[Records from a data collection]
··········
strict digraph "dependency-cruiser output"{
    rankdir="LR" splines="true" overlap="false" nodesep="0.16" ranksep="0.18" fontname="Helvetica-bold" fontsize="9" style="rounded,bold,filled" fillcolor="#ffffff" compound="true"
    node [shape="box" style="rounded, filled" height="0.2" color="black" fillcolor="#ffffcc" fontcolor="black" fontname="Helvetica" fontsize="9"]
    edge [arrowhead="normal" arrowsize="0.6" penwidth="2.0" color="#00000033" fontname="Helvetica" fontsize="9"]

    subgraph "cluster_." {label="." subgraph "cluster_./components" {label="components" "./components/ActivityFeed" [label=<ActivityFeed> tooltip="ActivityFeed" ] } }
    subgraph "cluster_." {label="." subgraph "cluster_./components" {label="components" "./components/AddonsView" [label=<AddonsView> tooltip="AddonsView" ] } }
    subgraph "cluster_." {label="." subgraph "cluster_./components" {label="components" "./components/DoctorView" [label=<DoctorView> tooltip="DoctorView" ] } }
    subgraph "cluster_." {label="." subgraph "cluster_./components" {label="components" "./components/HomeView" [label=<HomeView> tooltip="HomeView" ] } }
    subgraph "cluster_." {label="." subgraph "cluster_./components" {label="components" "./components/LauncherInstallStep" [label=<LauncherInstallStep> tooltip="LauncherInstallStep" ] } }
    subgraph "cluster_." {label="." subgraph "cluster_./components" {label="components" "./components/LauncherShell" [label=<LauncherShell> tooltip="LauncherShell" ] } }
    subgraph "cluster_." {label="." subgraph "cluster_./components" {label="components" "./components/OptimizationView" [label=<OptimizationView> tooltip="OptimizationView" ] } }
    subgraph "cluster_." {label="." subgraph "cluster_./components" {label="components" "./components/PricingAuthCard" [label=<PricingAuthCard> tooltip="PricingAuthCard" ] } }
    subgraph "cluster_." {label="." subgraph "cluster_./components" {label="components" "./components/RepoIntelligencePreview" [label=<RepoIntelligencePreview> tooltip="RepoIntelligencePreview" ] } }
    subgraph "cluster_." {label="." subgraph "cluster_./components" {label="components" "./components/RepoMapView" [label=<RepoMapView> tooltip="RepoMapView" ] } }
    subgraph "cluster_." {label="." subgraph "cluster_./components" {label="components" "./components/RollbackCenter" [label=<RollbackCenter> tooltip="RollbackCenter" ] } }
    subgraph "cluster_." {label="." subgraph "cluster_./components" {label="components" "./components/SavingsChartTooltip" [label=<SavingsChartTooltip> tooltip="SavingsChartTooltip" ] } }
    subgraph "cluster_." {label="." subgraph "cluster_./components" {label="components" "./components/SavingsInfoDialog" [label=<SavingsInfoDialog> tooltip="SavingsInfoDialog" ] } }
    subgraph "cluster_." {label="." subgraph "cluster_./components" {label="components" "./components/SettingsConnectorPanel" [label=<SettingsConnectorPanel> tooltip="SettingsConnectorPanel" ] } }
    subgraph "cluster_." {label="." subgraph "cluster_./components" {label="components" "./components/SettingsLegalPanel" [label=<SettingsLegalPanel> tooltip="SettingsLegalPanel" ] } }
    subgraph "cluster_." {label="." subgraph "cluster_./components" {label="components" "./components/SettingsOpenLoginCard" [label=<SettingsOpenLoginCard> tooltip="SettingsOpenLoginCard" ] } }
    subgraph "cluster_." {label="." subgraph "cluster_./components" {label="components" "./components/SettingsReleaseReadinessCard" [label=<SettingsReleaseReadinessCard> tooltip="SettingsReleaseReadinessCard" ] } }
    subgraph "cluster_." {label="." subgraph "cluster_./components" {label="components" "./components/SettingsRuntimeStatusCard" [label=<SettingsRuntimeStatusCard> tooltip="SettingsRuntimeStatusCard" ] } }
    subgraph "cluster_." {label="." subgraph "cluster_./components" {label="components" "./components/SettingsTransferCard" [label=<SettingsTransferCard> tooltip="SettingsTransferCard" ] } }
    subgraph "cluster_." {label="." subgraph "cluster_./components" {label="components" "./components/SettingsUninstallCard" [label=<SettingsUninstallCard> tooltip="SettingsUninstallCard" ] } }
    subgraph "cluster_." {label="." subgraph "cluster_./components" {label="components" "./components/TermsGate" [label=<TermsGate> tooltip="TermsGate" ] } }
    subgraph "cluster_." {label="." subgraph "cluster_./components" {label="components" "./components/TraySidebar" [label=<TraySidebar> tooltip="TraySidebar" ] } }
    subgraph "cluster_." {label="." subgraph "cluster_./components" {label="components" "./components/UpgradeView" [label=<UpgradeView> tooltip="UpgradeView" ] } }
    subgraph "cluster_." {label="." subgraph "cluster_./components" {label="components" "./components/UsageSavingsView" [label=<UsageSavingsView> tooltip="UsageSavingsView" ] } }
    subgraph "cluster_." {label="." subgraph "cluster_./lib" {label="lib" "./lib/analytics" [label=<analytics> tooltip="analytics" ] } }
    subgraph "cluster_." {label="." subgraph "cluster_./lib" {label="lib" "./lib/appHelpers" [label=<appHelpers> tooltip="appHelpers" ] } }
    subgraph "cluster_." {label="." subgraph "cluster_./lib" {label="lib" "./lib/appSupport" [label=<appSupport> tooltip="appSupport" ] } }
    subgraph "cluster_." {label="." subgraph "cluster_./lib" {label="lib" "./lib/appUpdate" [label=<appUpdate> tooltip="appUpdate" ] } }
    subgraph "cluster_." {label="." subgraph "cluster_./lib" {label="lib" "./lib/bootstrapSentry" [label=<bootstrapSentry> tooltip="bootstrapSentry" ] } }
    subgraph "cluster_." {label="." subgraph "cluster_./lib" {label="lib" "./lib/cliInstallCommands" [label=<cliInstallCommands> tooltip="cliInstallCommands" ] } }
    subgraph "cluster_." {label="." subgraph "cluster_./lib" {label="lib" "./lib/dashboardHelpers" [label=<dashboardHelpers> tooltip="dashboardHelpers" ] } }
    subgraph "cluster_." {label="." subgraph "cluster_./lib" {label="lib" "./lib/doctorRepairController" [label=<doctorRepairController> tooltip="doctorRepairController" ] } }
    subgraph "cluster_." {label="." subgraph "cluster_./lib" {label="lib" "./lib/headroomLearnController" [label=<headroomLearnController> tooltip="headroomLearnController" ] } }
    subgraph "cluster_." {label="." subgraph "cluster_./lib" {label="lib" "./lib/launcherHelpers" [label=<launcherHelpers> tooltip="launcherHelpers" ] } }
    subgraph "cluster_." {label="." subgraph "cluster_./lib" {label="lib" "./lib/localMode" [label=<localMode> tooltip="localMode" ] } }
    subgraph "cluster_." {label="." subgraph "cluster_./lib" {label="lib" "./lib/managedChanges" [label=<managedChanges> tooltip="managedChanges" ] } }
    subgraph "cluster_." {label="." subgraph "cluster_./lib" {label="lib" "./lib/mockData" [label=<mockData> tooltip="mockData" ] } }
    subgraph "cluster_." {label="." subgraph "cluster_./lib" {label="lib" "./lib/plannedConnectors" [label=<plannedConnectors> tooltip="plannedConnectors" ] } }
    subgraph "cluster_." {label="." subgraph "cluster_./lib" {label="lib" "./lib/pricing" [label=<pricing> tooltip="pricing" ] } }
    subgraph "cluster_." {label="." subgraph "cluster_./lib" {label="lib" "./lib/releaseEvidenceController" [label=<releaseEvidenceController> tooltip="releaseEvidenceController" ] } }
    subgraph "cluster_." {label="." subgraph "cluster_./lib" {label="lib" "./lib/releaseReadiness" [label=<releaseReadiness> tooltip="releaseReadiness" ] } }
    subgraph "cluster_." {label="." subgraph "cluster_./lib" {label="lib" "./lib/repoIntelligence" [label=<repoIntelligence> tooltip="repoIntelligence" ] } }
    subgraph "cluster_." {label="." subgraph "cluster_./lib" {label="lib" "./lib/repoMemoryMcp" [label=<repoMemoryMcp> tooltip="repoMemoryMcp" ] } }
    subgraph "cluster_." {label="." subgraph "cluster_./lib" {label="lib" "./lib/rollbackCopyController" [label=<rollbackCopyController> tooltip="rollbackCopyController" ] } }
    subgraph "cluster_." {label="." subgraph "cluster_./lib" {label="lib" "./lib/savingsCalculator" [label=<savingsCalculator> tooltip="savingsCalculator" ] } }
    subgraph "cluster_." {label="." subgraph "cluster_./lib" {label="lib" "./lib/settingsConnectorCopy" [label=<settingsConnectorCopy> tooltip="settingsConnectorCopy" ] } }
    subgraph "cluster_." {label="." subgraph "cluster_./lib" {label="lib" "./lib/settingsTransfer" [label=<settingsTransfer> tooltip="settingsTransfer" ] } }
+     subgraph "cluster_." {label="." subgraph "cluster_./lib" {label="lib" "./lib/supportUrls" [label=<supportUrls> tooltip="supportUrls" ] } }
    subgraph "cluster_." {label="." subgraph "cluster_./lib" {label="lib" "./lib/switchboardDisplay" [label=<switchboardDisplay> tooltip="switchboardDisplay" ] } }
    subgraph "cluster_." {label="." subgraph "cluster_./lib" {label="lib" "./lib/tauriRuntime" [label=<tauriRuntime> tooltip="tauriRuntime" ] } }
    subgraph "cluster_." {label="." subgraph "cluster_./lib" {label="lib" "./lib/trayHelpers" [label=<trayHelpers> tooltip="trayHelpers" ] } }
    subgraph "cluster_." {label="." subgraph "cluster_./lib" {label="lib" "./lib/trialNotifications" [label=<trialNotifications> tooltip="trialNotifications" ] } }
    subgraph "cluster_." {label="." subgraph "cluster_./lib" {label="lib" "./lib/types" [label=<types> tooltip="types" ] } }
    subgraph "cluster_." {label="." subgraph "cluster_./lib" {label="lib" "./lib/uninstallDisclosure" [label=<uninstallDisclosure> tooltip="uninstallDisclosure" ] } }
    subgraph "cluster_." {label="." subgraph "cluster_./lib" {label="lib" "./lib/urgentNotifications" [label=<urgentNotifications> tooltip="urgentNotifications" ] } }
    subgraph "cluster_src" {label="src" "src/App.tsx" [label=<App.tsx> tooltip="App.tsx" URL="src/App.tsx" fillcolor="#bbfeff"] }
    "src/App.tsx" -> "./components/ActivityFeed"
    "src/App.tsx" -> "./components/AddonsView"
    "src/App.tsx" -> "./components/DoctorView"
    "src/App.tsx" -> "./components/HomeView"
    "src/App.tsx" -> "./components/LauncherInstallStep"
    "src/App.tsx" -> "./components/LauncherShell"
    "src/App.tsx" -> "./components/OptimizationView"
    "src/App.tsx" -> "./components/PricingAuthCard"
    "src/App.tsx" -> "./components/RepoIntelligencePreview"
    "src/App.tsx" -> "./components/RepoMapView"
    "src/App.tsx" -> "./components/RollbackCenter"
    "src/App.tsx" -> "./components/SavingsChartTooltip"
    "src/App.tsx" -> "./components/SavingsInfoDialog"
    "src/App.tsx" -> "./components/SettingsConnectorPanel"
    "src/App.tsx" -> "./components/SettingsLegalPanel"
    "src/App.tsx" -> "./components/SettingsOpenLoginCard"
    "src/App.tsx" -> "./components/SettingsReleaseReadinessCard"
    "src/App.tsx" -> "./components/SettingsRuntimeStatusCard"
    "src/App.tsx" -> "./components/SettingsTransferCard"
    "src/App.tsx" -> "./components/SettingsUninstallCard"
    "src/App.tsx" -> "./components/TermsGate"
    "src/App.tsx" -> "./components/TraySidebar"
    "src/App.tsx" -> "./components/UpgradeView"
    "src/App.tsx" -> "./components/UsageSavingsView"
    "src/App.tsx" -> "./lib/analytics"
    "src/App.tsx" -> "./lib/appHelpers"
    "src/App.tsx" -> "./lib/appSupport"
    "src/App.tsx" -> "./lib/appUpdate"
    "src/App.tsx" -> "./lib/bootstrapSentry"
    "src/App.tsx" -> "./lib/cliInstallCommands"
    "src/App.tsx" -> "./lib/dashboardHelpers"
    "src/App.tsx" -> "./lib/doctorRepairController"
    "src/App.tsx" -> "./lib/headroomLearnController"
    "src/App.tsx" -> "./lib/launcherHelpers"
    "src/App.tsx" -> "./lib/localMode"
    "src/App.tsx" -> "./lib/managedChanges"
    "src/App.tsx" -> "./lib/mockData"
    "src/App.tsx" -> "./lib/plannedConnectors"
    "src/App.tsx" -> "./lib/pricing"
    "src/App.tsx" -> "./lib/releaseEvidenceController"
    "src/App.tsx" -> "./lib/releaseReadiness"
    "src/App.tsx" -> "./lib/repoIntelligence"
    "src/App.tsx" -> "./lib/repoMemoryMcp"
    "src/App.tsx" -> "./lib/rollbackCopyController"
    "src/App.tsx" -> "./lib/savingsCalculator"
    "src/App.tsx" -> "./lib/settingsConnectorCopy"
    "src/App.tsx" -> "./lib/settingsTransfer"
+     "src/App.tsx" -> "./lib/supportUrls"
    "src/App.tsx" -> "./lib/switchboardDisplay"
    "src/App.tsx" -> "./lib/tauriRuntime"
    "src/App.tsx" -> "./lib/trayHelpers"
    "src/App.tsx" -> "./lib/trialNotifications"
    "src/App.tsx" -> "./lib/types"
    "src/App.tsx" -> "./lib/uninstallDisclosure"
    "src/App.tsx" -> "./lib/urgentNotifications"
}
··········
About this exercise — Apply a filter for "AddonsView" to the entries and show each line that passes.

Result of the task —
    subgraph "cluster_." {label="." subgraph "cluster_./components" {label="components" "./components/AddonsView" [label=<AddonsView> tooltip="AddonsView" ] } }
    "src/App.tsx" -> "./components/AddonsView"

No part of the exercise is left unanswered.